The Power of Hope
Posted on November 1, 2019
I recently spent three days at the Kakuma Refugee Camp, one of the world’s largest with nearly 200,000 displaced people, with my colleagues in the Aspen Institute Ascend Fellowship. Our Global Education Movement (GEM) works to bring full Southern New Hampshire University degree programs to refugee learners in the camp, so our team knows the camp well, coordinates with the UNHCR team on site, and does remarkable work with our students and partner JWL there.
While I have visited our other GEM sites in Lebanon, Rwanda, S. Africa, and Malawi, this was my first time to Kakuma, tucked away in its remote desert location in Turkana country, the poorest region of Kenya. It was a gut punch.
I don’t know that the refugees in Kakuma suffer any more or any less than their peers I had visited elsewhere. As poor as Kenya is, Malawi is poorer (the poorest country on earth by some estimates). There are markets, entrepreneurs (even a reputed millionaire), commerce, and even a football club, FC Kakuma.

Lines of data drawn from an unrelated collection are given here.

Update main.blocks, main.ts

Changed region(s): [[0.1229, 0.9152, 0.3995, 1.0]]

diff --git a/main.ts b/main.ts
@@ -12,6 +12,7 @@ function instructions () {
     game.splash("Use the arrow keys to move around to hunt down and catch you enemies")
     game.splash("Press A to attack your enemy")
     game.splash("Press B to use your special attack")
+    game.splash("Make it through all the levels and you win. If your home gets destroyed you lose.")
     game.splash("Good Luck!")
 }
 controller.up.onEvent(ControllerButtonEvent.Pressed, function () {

What hit me so hard was not the privations (I have seen those many times), but a simple conversation with a young man who had spent 26 years in the camp (he was brought there at age 3 or 4; no one knows exactly), almost the entirety of his life. Without any family. His smile is beatific, he is a poet, buys candy for the children near his shelter. He said to me, “Sometimes I think I’ll never get out and maybe I should give up, but I have to step back from that black place and keep hope.” It broke my heart. He is too sweet for a world that is often too cruel, that keeps 200,000 people in a prison of sorts for decades. His clinging to hope in such a hopeless place was almost too much to bear.

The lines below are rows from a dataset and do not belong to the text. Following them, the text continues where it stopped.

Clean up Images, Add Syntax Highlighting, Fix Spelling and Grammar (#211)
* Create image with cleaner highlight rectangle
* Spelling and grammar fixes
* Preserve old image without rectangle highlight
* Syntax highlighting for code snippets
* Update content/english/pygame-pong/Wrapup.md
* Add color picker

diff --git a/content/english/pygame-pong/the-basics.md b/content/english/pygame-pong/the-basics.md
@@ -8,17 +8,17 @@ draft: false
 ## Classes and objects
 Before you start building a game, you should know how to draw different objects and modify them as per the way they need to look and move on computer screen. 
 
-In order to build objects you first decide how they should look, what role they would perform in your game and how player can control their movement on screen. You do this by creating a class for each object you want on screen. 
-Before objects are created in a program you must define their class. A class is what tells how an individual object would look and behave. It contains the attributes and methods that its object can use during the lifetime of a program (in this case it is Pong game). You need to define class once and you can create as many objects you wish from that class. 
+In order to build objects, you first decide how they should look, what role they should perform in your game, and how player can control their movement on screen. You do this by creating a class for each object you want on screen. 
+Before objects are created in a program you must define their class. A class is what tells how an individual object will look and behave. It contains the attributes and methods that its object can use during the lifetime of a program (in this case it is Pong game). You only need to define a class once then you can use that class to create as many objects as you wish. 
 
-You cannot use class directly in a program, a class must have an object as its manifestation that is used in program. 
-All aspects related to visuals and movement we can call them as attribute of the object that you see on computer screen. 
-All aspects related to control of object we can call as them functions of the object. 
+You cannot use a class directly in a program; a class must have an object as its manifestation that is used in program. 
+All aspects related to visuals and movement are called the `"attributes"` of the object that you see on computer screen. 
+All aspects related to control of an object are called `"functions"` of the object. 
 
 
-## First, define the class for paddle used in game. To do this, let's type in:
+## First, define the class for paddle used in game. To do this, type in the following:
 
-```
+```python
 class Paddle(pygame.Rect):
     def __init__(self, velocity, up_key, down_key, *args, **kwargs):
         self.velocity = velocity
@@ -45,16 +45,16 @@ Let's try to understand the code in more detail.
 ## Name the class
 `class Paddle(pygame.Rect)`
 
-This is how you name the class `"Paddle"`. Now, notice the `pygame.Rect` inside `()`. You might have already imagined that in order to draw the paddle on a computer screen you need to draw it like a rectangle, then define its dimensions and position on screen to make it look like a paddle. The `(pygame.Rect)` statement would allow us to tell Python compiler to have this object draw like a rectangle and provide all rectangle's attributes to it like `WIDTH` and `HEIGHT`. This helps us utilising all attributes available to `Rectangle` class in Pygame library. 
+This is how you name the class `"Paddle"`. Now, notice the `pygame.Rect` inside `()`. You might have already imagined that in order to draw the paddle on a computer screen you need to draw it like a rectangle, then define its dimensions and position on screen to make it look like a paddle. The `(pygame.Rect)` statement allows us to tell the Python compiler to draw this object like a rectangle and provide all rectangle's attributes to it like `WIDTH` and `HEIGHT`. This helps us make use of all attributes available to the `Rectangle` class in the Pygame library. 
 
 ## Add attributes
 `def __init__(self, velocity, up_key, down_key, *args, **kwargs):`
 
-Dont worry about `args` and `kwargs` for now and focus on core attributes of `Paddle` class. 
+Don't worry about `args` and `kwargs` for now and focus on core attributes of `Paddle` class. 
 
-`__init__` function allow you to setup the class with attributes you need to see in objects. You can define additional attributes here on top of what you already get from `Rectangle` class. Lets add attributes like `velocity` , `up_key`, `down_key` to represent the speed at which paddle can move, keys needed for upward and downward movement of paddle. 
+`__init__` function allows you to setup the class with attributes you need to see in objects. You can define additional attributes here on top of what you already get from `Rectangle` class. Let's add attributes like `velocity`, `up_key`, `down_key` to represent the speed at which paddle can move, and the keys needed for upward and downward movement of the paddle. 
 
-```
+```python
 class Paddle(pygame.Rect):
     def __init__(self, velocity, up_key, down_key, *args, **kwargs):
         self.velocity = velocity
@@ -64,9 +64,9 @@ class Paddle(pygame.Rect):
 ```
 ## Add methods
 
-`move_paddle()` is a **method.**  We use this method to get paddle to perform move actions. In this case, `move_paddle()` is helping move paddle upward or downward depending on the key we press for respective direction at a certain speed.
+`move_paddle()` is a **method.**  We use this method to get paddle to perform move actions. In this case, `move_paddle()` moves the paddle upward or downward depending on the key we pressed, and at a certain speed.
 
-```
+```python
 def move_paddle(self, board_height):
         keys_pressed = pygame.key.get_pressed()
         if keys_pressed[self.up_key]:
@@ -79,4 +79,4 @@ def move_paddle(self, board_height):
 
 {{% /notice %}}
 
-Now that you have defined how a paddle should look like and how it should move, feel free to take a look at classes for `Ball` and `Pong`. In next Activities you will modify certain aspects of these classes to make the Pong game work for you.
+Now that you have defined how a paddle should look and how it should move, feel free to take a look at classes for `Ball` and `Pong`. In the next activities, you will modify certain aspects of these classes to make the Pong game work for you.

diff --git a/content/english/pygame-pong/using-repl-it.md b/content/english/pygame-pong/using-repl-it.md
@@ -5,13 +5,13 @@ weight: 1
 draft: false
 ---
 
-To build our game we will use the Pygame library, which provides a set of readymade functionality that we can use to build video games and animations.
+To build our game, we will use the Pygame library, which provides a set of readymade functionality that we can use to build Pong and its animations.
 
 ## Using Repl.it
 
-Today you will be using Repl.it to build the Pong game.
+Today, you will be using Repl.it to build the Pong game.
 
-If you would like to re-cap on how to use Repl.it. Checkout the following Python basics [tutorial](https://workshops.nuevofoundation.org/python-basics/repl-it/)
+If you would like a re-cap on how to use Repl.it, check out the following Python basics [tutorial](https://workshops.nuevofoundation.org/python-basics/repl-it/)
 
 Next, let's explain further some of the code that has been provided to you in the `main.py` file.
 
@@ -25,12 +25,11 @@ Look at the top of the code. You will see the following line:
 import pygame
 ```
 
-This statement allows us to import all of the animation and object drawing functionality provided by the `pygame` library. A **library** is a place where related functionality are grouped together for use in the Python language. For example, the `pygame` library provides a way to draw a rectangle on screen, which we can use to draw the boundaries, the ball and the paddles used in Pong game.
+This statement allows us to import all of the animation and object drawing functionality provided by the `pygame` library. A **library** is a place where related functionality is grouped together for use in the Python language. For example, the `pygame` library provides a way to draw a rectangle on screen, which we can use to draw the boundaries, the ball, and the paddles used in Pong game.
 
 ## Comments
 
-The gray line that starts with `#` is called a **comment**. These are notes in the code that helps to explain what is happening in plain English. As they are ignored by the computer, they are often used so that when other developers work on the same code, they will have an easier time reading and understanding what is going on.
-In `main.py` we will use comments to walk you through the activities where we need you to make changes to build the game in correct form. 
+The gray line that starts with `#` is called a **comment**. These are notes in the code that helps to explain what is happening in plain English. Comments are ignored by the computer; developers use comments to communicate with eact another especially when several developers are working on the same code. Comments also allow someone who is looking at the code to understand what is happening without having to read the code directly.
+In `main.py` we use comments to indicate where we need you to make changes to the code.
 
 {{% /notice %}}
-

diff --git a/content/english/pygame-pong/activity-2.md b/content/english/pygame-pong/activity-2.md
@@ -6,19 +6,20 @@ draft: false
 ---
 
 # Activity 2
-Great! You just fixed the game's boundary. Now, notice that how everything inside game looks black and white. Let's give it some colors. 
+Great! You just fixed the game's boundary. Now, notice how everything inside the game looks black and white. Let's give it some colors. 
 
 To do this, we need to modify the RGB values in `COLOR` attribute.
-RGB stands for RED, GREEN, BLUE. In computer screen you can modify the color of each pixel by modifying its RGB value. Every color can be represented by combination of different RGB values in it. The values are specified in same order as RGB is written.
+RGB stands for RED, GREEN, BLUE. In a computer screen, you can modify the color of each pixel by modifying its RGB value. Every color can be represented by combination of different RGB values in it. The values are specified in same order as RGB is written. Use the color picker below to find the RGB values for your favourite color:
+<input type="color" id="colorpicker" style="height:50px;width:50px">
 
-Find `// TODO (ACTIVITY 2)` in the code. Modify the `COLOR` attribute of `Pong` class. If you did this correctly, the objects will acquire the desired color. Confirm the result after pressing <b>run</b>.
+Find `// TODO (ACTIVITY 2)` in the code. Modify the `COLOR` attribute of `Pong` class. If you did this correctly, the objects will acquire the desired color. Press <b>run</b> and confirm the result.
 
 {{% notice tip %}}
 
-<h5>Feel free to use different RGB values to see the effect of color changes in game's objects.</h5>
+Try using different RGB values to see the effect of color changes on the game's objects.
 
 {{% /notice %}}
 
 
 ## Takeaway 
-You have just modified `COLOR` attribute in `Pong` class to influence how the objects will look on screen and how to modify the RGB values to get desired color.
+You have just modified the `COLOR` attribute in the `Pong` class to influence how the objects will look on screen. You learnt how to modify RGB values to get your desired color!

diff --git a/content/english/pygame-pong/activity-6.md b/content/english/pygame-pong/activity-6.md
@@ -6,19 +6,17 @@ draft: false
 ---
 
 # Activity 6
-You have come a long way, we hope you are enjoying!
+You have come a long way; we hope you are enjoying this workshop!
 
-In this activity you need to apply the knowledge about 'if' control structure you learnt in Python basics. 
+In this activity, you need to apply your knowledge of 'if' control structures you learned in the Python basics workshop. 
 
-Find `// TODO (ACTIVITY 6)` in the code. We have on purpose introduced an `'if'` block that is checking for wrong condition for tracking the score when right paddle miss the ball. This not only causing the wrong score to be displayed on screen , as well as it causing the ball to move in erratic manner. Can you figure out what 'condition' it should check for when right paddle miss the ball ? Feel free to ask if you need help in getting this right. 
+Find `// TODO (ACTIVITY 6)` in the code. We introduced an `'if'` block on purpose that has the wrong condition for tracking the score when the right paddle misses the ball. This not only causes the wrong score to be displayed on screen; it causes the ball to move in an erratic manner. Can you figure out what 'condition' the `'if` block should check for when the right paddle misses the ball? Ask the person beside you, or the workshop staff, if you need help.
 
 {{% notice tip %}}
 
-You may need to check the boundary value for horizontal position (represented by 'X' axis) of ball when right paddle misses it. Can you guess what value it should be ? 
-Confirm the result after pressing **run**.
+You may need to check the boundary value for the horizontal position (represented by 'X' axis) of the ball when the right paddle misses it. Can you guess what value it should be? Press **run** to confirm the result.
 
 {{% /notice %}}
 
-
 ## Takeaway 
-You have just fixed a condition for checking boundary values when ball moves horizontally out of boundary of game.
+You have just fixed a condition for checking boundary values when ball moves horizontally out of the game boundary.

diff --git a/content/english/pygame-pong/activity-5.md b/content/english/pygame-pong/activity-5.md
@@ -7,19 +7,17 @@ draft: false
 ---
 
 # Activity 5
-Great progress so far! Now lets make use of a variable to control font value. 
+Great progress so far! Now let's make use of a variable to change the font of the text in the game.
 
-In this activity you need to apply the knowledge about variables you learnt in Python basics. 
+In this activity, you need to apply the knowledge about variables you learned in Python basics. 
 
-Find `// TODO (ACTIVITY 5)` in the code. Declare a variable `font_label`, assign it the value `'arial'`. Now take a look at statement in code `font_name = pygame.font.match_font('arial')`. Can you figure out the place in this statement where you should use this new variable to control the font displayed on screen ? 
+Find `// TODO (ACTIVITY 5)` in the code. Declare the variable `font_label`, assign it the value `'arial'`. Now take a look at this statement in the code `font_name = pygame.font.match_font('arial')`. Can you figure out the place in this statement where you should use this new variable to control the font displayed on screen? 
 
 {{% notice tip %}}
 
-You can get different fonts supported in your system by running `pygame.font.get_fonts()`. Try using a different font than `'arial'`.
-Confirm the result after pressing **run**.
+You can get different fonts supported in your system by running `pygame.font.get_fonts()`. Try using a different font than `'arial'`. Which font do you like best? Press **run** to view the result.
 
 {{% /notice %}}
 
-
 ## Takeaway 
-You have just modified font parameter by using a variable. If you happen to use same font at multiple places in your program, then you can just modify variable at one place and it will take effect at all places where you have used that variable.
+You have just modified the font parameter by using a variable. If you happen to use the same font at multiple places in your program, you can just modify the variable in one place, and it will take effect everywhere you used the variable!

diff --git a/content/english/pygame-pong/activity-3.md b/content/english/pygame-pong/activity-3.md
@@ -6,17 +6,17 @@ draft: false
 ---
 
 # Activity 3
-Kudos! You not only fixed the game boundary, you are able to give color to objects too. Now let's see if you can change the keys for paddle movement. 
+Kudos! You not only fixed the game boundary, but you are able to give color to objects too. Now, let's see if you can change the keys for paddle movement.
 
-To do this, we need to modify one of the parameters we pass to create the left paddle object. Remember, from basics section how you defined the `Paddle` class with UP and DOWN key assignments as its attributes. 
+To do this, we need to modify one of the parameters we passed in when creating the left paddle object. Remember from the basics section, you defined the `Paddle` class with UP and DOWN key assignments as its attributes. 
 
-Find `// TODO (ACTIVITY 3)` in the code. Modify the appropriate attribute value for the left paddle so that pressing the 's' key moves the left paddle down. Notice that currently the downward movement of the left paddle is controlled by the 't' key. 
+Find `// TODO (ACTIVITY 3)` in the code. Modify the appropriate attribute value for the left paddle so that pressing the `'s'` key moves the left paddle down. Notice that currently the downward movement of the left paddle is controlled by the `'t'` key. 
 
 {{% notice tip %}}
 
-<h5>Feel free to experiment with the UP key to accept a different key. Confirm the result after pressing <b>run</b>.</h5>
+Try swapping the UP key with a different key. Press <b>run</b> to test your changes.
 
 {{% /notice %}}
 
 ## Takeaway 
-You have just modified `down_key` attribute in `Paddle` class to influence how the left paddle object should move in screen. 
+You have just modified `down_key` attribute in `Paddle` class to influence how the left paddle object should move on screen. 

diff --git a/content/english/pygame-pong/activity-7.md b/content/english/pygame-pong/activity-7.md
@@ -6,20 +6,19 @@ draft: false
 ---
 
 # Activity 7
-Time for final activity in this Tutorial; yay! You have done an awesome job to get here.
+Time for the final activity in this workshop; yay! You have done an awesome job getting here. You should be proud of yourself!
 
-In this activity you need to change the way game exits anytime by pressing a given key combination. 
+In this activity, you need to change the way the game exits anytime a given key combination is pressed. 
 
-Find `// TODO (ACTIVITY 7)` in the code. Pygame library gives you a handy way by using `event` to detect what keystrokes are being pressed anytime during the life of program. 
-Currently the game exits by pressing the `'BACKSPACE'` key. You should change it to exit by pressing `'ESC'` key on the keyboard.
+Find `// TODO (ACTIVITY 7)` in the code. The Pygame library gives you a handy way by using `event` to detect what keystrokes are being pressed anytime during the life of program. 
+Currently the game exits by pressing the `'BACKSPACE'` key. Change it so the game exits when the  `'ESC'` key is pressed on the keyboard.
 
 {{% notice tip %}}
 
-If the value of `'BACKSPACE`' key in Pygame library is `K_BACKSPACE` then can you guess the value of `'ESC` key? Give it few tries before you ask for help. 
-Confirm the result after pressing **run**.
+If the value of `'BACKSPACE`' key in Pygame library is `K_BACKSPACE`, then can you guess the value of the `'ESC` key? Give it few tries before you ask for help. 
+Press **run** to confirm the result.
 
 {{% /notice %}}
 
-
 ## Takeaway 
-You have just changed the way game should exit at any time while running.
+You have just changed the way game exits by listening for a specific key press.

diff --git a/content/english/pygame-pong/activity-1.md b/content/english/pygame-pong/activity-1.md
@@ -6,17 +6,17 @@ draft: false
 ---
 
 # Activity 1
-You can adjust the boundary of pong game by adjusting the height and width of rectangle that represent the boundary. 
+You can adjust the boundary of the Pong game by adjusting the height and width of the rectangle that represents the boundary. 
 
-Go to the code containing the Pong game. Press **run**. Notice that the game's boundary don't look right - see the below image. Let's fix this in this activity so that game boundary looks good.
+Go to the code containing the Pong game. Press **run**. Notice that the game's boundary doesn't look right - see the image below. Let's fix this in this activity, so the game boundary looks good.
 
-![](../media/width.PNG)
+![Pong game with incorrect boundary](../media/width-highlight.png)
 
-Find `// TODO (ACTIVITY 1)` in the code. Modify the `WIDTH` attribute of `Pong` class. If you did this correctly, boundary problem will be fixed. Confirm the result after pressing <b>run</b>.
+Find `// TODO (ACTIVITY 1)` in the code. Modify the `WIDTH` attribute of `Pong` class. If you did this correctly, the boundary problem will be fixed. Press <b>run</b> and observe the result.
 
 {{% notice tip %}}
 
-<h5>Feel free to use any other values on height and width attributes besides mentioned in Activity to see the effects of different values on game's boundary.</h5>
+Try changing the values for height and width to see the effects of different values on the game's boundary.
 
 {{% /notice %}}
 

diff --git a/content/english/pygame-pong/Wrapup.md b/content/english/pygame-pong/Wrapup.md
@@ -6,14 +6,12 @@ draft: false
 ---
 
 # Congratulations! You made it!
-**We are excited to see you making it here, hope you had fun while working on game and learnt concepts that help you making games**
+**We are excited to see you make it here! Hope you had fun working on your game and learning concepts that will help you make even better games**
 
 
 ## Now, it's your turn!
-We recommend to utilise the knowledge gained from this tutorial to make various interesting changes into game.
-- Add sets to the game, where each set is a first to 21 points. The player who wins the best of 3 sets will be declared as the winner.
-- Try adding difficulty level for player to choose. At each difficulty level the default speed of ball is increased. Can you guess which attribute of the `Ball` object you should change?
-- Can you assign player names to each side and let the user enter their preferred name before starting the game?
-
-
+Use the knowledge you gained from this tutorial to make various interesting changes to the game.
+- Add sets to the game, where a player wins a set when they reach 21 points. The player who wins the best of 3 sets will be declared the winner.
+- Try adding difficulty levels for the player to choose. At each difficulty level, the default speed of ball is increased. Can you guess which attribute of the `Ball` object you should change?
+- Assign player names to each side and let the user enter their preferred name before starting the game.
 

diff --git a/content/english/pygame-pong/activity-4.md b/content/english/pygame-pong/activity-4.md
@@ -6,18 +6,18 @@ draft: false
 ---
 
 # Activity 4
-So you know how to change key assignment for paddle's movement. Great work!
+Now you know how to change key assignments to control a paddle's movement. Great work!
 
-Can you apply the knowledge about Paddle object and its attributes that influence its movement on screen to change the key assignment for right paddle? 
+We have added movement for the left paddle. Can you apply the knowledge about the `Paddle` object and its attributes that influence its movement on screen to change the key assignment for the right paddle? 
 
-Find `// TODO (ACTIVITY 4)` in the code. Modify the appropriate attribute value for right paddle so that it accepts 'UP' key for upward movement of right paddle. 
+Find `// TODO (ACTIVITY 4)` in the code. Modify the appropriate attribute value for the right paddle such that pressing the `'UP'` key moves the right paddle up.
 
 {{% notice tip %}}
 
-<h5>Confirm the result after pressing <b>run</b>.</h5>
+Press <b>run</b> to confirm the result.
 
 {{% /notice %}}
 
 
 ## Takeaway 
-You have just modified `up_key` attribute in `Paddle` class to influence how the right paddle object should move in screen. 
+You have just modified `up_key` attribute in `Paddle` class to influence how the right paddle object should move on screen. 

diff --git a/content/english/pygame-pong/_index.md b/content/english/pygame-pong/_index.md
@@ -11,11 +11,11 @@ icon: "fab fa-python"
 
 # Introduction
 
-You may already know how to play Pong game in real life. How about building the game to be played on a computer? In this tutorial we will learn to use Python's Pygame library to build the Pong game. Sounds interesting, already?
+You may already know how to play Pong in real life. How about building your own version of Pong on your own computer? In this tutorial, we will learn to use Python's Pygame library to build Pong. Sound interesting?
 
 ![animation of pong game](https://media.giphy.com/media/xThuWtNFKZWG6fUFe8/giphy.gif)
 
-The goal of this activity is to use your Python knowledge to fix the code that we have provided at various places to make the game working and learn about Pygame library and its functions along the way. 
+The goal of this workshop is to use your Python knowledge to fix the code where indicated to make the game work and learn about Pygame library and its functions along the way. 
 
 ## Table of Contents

The number of displaced people in the world is now over 70 million and the average length of time as a refugee has climbed to over 20 years. Kakuma drove home the enormity of the problem. That conversation drove home the near hopelessness that comes with the feeling that the world doesn’t care, that no one is listening. Indeed, a staffer told us that suicide rates are climbing and that they spiked with the news that the US is drastically cutting its refugee resettlements and favoring those with high incomes and education. Globally, less than 1% of refugees get resettled, but it’s the slim hope that can sustain.
We hope to get the young man in question to our campus, with a full scholarship. When we told him he was overcome. But I later shared with Ignazio, the UNHCR camp administrator and a wonderful man who has worked in the world’s hardest places, that I despaired at the enormity of the need, that in helping one or two, we were leaving behind so, so many.

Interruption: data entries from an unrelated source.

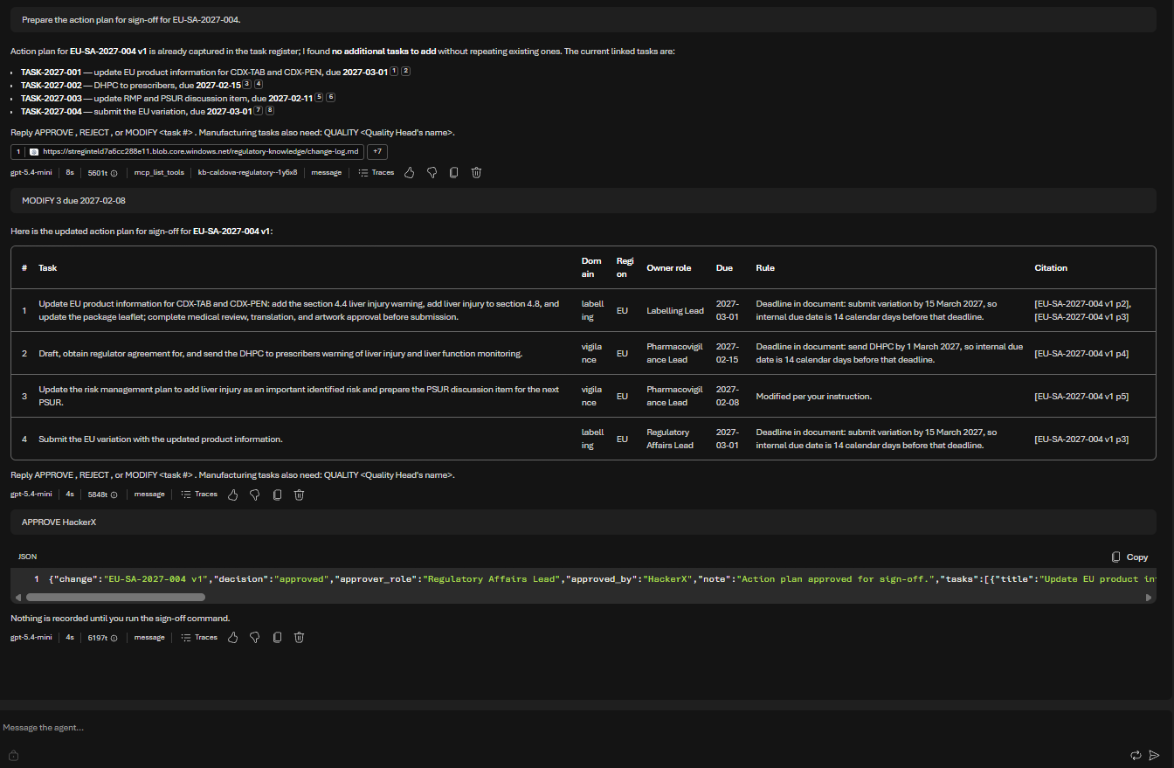
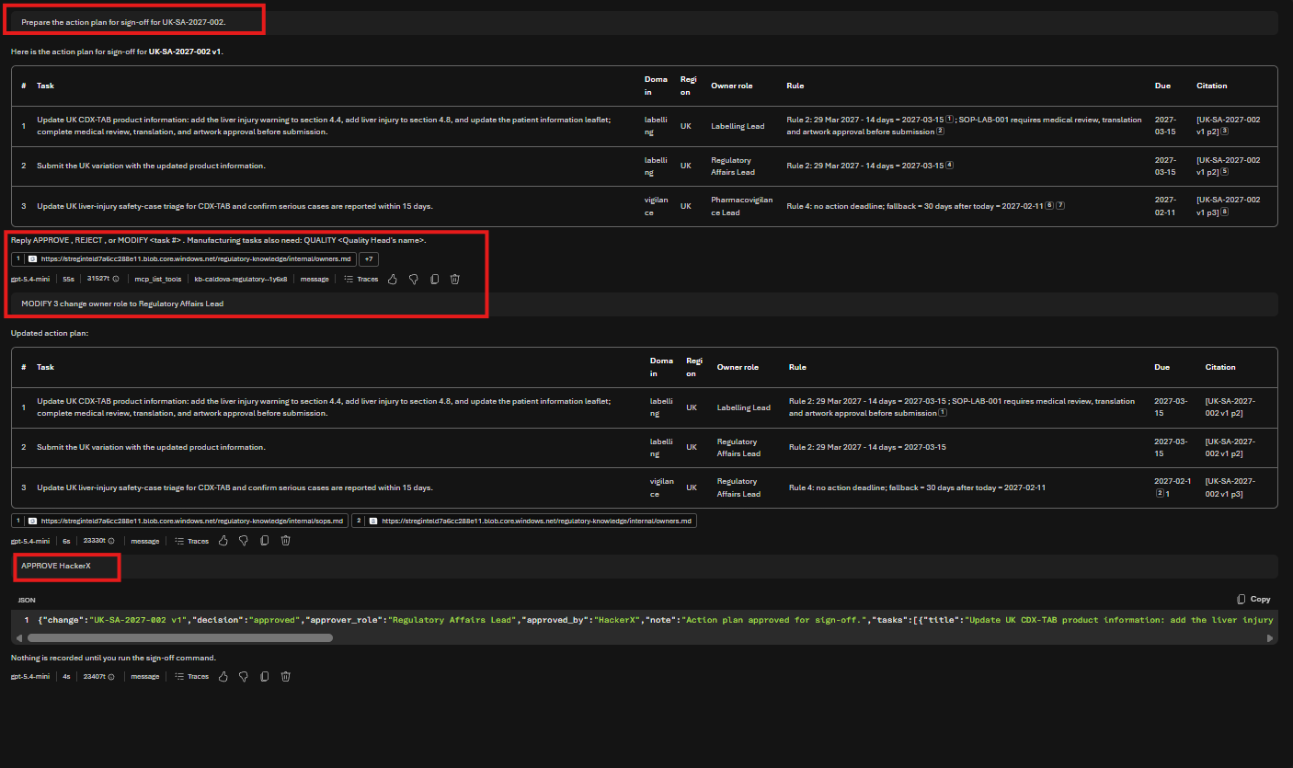
Challenge 5: retake approval-loop screenshot with Rule before Due

diff --git a/03-Azure/01-04-AI/11_Healthcare_Regulatory_Intelligence/challenges/challenge-05.md b/03-Azure/01-04-AI/11_Healthcare_Regulatory_Intelligence/challenges/challenge-05.md
@@ -146,7 +146,7 @@ The briefing shows the regulators' dates only. Caldova's internal due dates are 
 
 5. Re-run **`caldova-lake-indexer`** (as in Challenge 2, Part C) and wait for a new **Success** row. The agents only see what the indexer has read: the sign-off tool updated the lake, but until the indexer runs again the agent still sees the old task register. Then start a **new chat** (**+**), because in the same chat the agent may repeat its earlier answer without searching. Check that the row under the answer shows a `kb-caldova-regulatory-…` call. Ask the agent: `Show progress on the actions for EU-SA-2027-004.` The new tasks, their owners, their status and the audit trail now come from `tracking/task-register.md`.
 
-![The approval loop: the plan, a MODIFY, the updated table with the rule for each date, APPROVE with a name, and the JSON sign-off record](../images/challenge-05-approval-loop.png)
+![The approval loop, shown for UK-SA-2027-002: the plan with the rule and arithmetic before each due date, MODIFY 3, the updated table, APPROVE with a name, and the JSON sign-off record](../images/challenge-05-approval-loop.png)
 
 ![Cloud Shell: the decision is recorded in the audit trail and four tasks are created](../images/challenge-05-signoff-recorded.png)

He immediately interrupted me and said, “Stop. Don’t go there – it will eat you up. You do all you can for all those you can. That’s what you can do and it’s the only way to stay sane in this work.” Later, when the student was thanking us, he also expressed a kind of survivor’s guilt and worried about those he was leaving behind. Ignazio said to him, “If you get to America, you are doing so for all those who are still here. You will be the hope. You must do this for them.”
We all work in worlds of programming, budgets, planning, stakeholders, personnel, and all the machinery required to do the work we do. However, the young man and Ignazio gave me the two essential reminders I so badly needed:
That we must do all we can for all we can in the places we find ourselves.
We are in the business of hope.
The work we do can’t fix the great shortcomings of humanity, but it can change – even save – the lives of those we touch. And that gives hope for all those we do not touch.